The entries are to be written out word for word, with their images left out.

### Records for the exercise
* * * * *

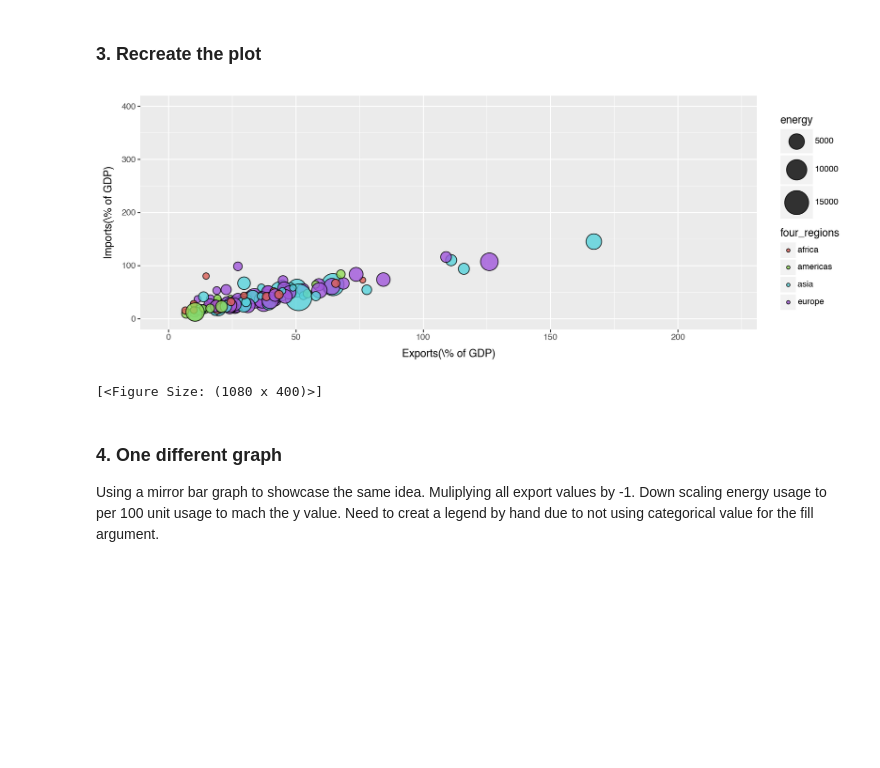
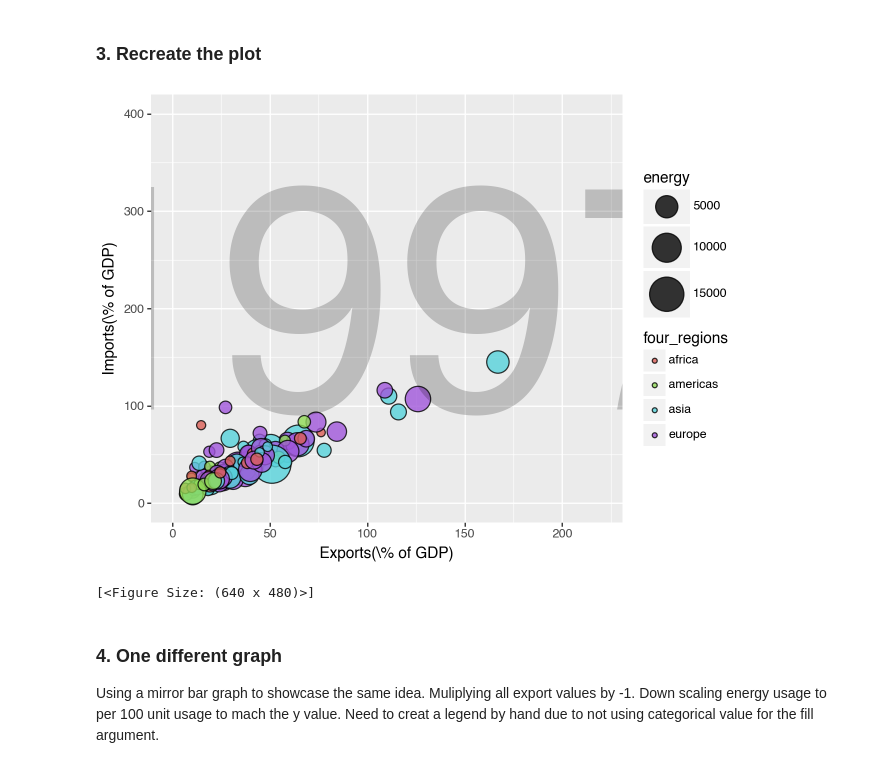
Before and after one commit to cybernewbee/gsb_544, a Jupyter notebook: lab/lab_1/lab_1.ipynb, the cells around one changed output. Cells and saved outputs as stored; diff of their text form; code cells hidden in the pictures; blank space fills up the shorter version.

```diff
--- a/lab/lab_1/lab_1.ipynb
+++ b/lab/lab_1/lab_1.ipynb
@@ -98,15 +98,16 @@ df2['energy'] = df2['energy'].str.replace('k', '', regex=False).astype(float) *
 # %%
 [p9.ggplot(df2) +
  p9.geom_point(p9.aes(x = "exports", y= "imports",fill = "four_regions", size = "energy"), alpha = 0.8) +
- p9.theme(figure_size=(10.8, 4.0)) +
+
  p9.ylim(0, 400) +
  p9.xlim(0, 220) +
  p9.labs(x = "Exports(\% of GDP)", y ="Imports(\% of GDP)")+
- p9.scale_size(range=(2,15))
+ p9.scale_size(range=(2,15)) +
+p9.annotate("text", x = 115, y = 180, label = "1997", size = 230, color = "black", alpha =0.2)
 ]
 # %% [output]
-[figure, old version]
+[figure, new version]
-[<Figure Size: (1080 x 400)>]
+[<Figure Size: (640 x 480)>]
 # %% [markdown]
 ### 4. One different graph
 Using a mirror bar graph to showcase the same idea. Muliplying all export values by -1. Down scaling energy usage to per 100 unit usage to mach the y value. Need to creat a legend by hand due to not using categorical value for the fill argument.
```
Also changed, not shown: parts of 6 cells of this notebook, 6 other files.
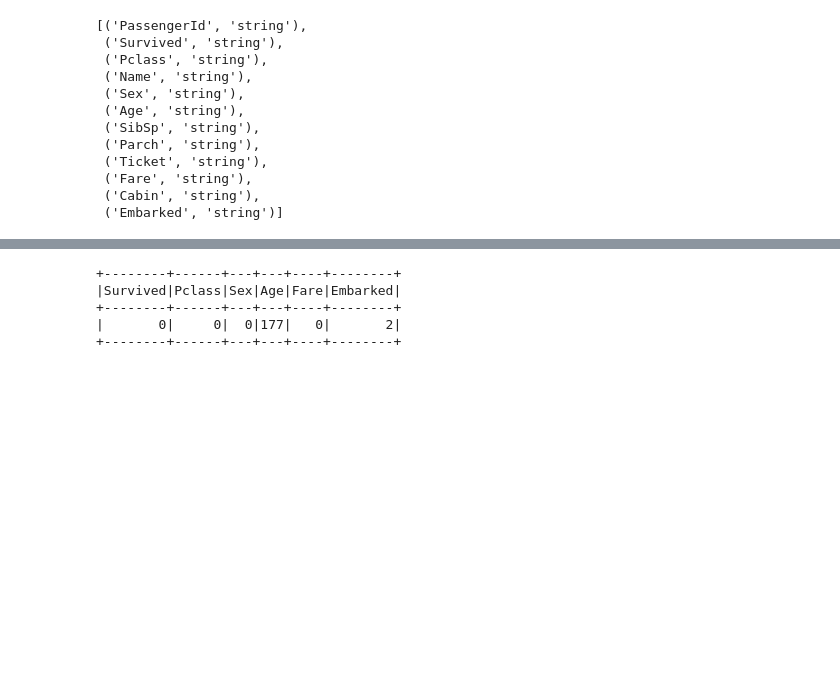
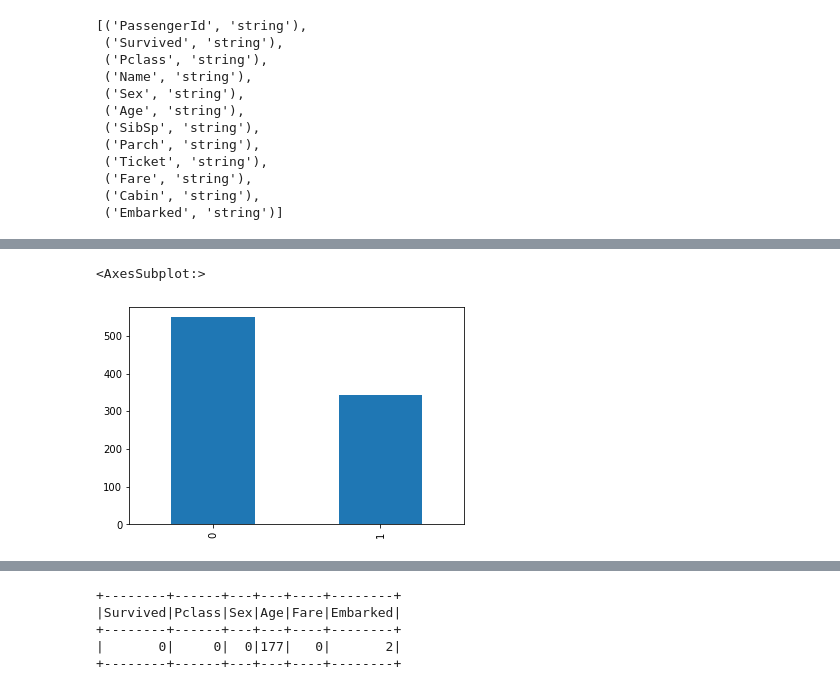
Before and after one commit to hguadalupe/1_portfolio, a Jupyter notebook: z_ml_spark_titanic/Tarea 2. Ejercicio_Machine Learning con Spark. Básico.ipynb, the cells around one changed output, grey strips where cells are left out. Cells and saved outputs as stored; diff of their text form; code cells hidden in the pictures; blank space fills up the shorter version.

Commit message:
Starting to explore some Datasets in Pyspark

```diff
--- a/customers_quality/customers_churn/Tarea 2. Ejercicio_Machine Learning con Spark. Básico.ipynb
+++ b/z_ml_spark_titanic/Tarea 2. Ejercicio_Machine Learning con Spark. Básico.ipynb
@@ -69,0 +49,10 @@ only showing top 5 rows
+# %%
+from pyspark.context import SparkContext
+from pyspark.sql.session import SparkSession
+sc = SparkContext.getOrCreate()
+spark = SparkSession(sc)
+# %%
+df = (spark.read
+          .format("csv")
+          .option('header', 'true')
+          .load("train.csv"))
@@ -69,0 +61,2 @@ only showing top 5 rows
+# %%
+dp = df.toPandas()
@@ -94,0 +118,5 @@ df.describe().toPandas()
+# %%
+dp['Survived'].value_counts().plot(kind='bar')
+# %% [output]
+<AxesSubplot:>
+[figure, added]
```
Also changed, not shown: parts of 39 cells of this notebook, 32 other files.
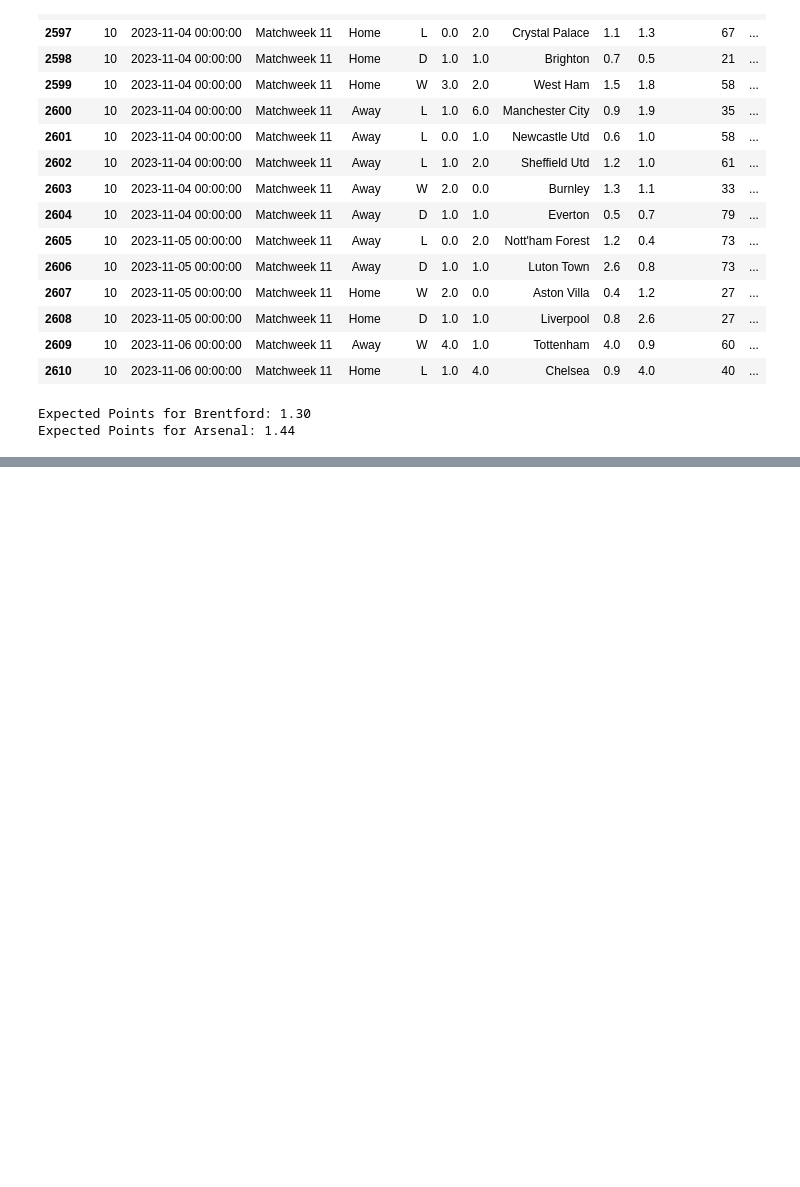
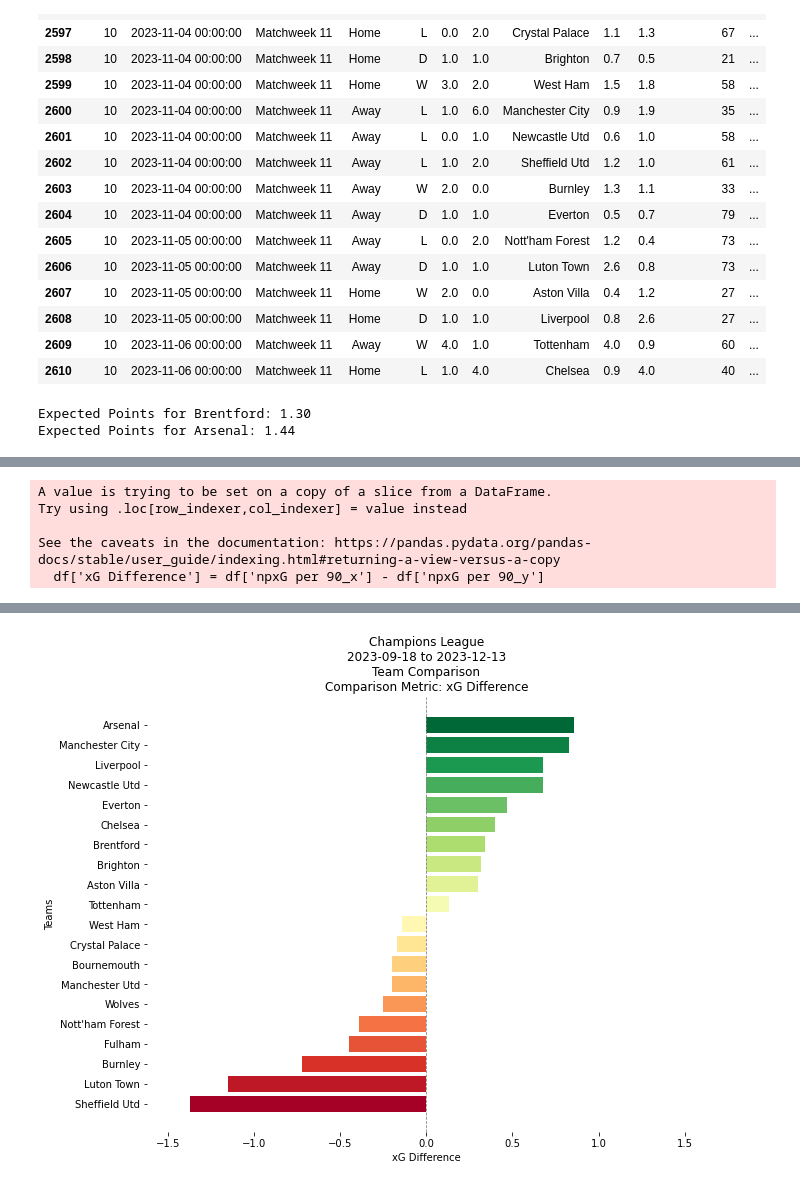
Before and after one commit to rburden21/football-streamlit-app, a Jupyter notebook: testing.ipynb, the cells around one changed output, grey strips where cells are left out. Drawn from its saved outputs; the diff is of its cells as text; code cells hidden in the pictures; blank space fills up the shorter version.

```diff
--- a/testing.ipynb
+++ b/testing.ipynb
@@ -642,0 +464,79 @@ plt.show()
+# %%
+
+import matplotlib.pyplot as plt
+import numpy as np
+
+db_path = os.path.join(current_directory + folder_db, "fbref_for_team_data_overall_2023-2024.db")
+conn = sqlite3.connect(db_path)
+df1 = pd.read_sql_query('SELECT * FROM teams_for_general', conn)
+conn.close()
+df1
+
+db_path = os.path.join(current_directory + folder_db, "fbref_against_team_data_overall_2023-2024.db")
+conn = sqlite3.connect(db_path)
+df2 = pd.read_sql_query('SELECT * FROM teams_against_general', conn)
+conn.close()
+df2
+
+merged_df_teams = df1.merge(df2, left_on='Squad', right_on='Squad', how='left')
+
+
+df = merged_df_teams
+
+# Sample data: Team names and their xG Difference
+teams = df['Squad'].unique()
+
+cols = ['Squad', 'npxG per 90_x','npxG per 90_y']
+df = df[cols]
+
+# Assuming the xG Difference ranges from -14 to 14 as a placeholder
+# The actual values should be replaced with the real data
+df['xG Difference'] = df['npxG per 90_x'] - df['npxG per 90_y']
+
+# Sort the DataFrame based on 'xG Difference' values
+df_sorted = df.sort_values('xG Difference', ascending=False)
+
+print(df_sorted.head(5))
+
+# Now we can use df_sorted to plot our graph
+# Extract the sorted teams and their xG difference
+sorted_teams = df_sorted['Squad'].values
+sorted_xg_difference = df_sorted['xG Difference'].values
+
+
+# Colors for the bars
+colors = [plt.cm.RdYlGn(x) for x in np.linspace(0, 1, len(teams))]
+
+# Create the horizontal bar graph with sorted teams
+plt.figure(figsize=(10, 8))
+bars = plt.barh(sorted_teams[::-1], sorted_xg_difference[::-1], color=colors)
+
+# Determine the max absolute xG difference to set equal limits around zero
+max_xg_diff = np.max(np.abs(sorted_xg_difference)) + 0.25
+
+# Set the x-axis limits to be equal on both sides of zero
+plt.xlim(-max_xg_diff, max_xg_diff)
+
+# Adding the League Average line
+plt.axvline(0, color='grey', linewidth=0.8, linestyle="--")
+
+# Set the title and labels
+plt.title('Champions League\n2023-09-18 to 2023-12-13\nTeam Comparison\nComparison Metric: xG Difference')
+plt.xlabel('xG Difference')
+plt.ylabel('Teams')
+
+# # Set the y-ticks to team names
+# plt.yticks(np.arange(len(teams)), teams)
+
+# Remove the spines
+for spine in plt.gca().spines.values():
+    spine.set_visible(False)
+
+# Show the plot
+plt.show()
+# %% [output]
+A value is trying to be set on a copy of a slice from a DataFrame.
+Try using .loc[row_indexer,col_indexer] = value instead
+
+See the caveats in the documentation: https://pandas.pydata.org/pandas-docs/stable/user_guide/indexing.html#returning-a-view-versus-a-copy
+  df['xG Difference'] = df['npxG per 90_x'] - df['npxG per 90_y']
@@ -642,0 +549 @@ plt.show()
+[figure, added]
```
Also changed, not shown: parts of 18 cells of this notebook, 11 other files.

* * * * *

### Exercise solution
Before and after one commit to cybernewbee/gsb_544, a Jupyter notebook: lab/lab_1/lab_1.ipynb, the cells around one changed output. Cells and saved outputs as stored; diff of their text form; code cells hidden in the pictures; blank space fills up the shorter version.

```diff
--- a/lab/lab_1/lab_1.ipynb
+++ b/lab/lab_1/lab_1.ipynb
@@ -98,15 +98,16 @@ df2['energy'] = df2['energy'].str.replace('k', '', regex=False).astype(float) *
 # %%
 [p9.ggplot(df2) +
  p9.geom_point(p9.aes(x = "exports", y= "imports",fill = "four_regions", size = "energy"), alpha = 0.8) +
- p9.theme(figure_size=(10.8, 4.0)) +
+
  p9.ylim(0, 400) +
  p9.xlim(0, 220) +
  p9.labs(x = "Exports(\% of GDP)", y ="Imports(\% of GDP)")+
- p9.scale_size(range=(2,15))
+ p9.scale_size(range=(2,15)) +
+p9.annotate("text", x = 115, y = 180, label = "1997", size = 230, color = "black", alpha =0.2)
 ]
 # %% [output]
-[figure, old version]
+[figure, new version]
-[<Figure Size: (1080 x 400)>]
+[<Figure Size: (640 x 480)>]
 # %% [markdown]
 ### 4. One different graph
 Using a mirror bar graph to showcase the same idea. Muliplying all export values by -1. Down scaling energy usage to per 100 unit usage to mach the y value. Need to creat a legend by hand due to not using categorical value for the fill argument.
```
Also changed, not shown: parts of 6 cells of this notebook, 6 other files.
Before and after one commit to hguadalupe/1_portfolio, a Jupyter notebook: z_ml_spark_titanic/Tarea 2. Ejercicio_Machine Learning con Spark. Básico.ipynb, the cells around one changed output, grey strips where cells are left out. Cells and saved outputs as stored; diff of their text form; code cells hidden in the pictures; blank space fills up the shorter version.

Commit message:
Starting to explore some Datasets in Pyspark

```diff
--- a/customers_quality/customers_churn/Tarea 2. Ejercicio_Machine Learning con Spark. Básico.ipynb
+++ b/z_ml_spark_titanic/Tarea 2. Ejercicio_Machine Learning con Spark. Básico.ipynb
@@ -69,0 +49,10 @@ only showing top 5 rows
+# %%
+from pyspark.context import SparkContext
+from pyspark.sql.session import SparkSession
+sc = SparkContext.getOrCreate()
+spark = SparkSession(sc)
+# %%
+df = (spark.read
+          .format("csv")
+          .option('header', 'true')
+          .load("train.csv"))
@@ -69,0 +61,2 @@ only showing top 5 rows
+# %%
+dp = df.toPandas()
@@ -94,0 +118,5 @@ df.describe().toPandas()
+# %%
+dp['Survived'].value_counts().plot(kind='bar')
+# %% [output]
+<AxesSubplot:>
+[figure, added]
```
Also changed, not shown: parts of 39 cells of this notebook, 32 other files.
Before and after one commit to rburden21/football-streamlit-app, a Jupyter notebook: testing.ipynb, the cells around one changed output, grey strips where cells are left out. Drawn from its saved outputs; the diff is of its cells as text; code cells hidden in the pictures; blank space fills up the shorter version.

```diff
--- a/testing.ipynb
+++ b/testing.ipynb
@@ -642,0 +464,79 @@ plt.show()
+# %%
+
+import matplotlib.pyplot as plt
+import numpy as np
+
+db_path = os.path.join(current_directory + folder_db, "fbref_for_team_data_overall_2023-2024.db")
+conn = sqlite3.connect(db_path)
+df1 = pd.read_sql_query('SELECT * FROM teams_for_general', conn)
+conn.close()
+df1
+
+db_path = os.path.join(current_directory + folder_db, "fbref_against_team_data_overall_2023-2024.db")
+conn = sqlite3.connect(db_path)
+df2 = pd.read_sql_query('SELECT * FROM teams_against_general', conn)
+conn.close()
+df2
+
+merged_df_teams = df1.merge(df2, left_on='Squad', right_on='Squad', how='left')
+
+
+df = merged_df_teams
+
+# Sample data: Team names and their xG Difference
+teams = df['Squad'].unique()
+
+cols = ['Squad', 'npxG per 90_x','npxG per 90_y']
+df = df[cols]
+
+# Assuming the xG Difference ranges from -14 to 14 as a placeholder
+# The actual values should be replaced with the real data
+df['xG Difference'] = df['npxG per 90_x'] - df['npxG per 90_y']
+
+# Sort the DataFrame based on 'xG Difference' values
+df_sorted = df.sort_values('xG Difference', ascending=False)
+
+print(df_sorted.head(5))
+
+# Now we can use df_sorted to plot our graph
+# Extract the sorted teams and their xG difference
+sorted_teams = df_sorted['Squad'].values
+sorted_xg_difference = df_sorted['xG Difference'].values
+
+
+# Colors for the bars
+colors = [plt.cm.RdYlGn(x) for x in np.linspace(0, 1, len(teams))]
+
+# Create the horizontal bar graph with sorted teams
+plt.figure(figsize=(10, 8))
+bars = plt.barh(sorted_teams[::-1], sorted_xg_difference[::-1], color=colors)
+
+# Determine the max absolute xG difference to set equal limits around zero
+max_xg_diff = np.max(np.abs(sorted_xg_difference)) + 0.25
+
+# Set the x-axis limits to be equal on both sides of zero
+plt.xlim(-max_xg_diff, max_xg_diff)
+
+# Adding the League Average line
+plt.axvline(0, color='grey', linewidth=0.8, linestyle="--")
+
+# Set the title and labels
+plt.title('Champions League\n2023-09-18 to 2023-12-13\nTeam Comparison\nComparison Metric: xG Difference')
+plt.xlabel('xG Difference')
+plt.ylabel('Teams')
+
+# # Set the y-ticks to team names
+# plt.yticks(np.arange(len(teams)), teams)
+
+# Remove the spines
+for spine in plt.gca().spines.values():
+    spine.set_visible(False)
+
+# Show the plot
+plt.show()
+# %% [output]
+A value is trying to be set on a copy of a slice from a DataFrame.
+Try using .loc[row_indexer,col_indexer] = value instead
+
+See the caveats in the documentation: https://pandas.pydata.org/pandas-docs/stable/user_guide/indexing.html#returning-a-view-versus-a-copy
+  df['xG Difference'] = df['npxG per 90_x'] - df['npxG per 90_y']
@@ -642,0 +549 @@ plt.show()
+[figure, added]
```
Also changed, not shown: parts of 18 cells of this notebook, 11 other files.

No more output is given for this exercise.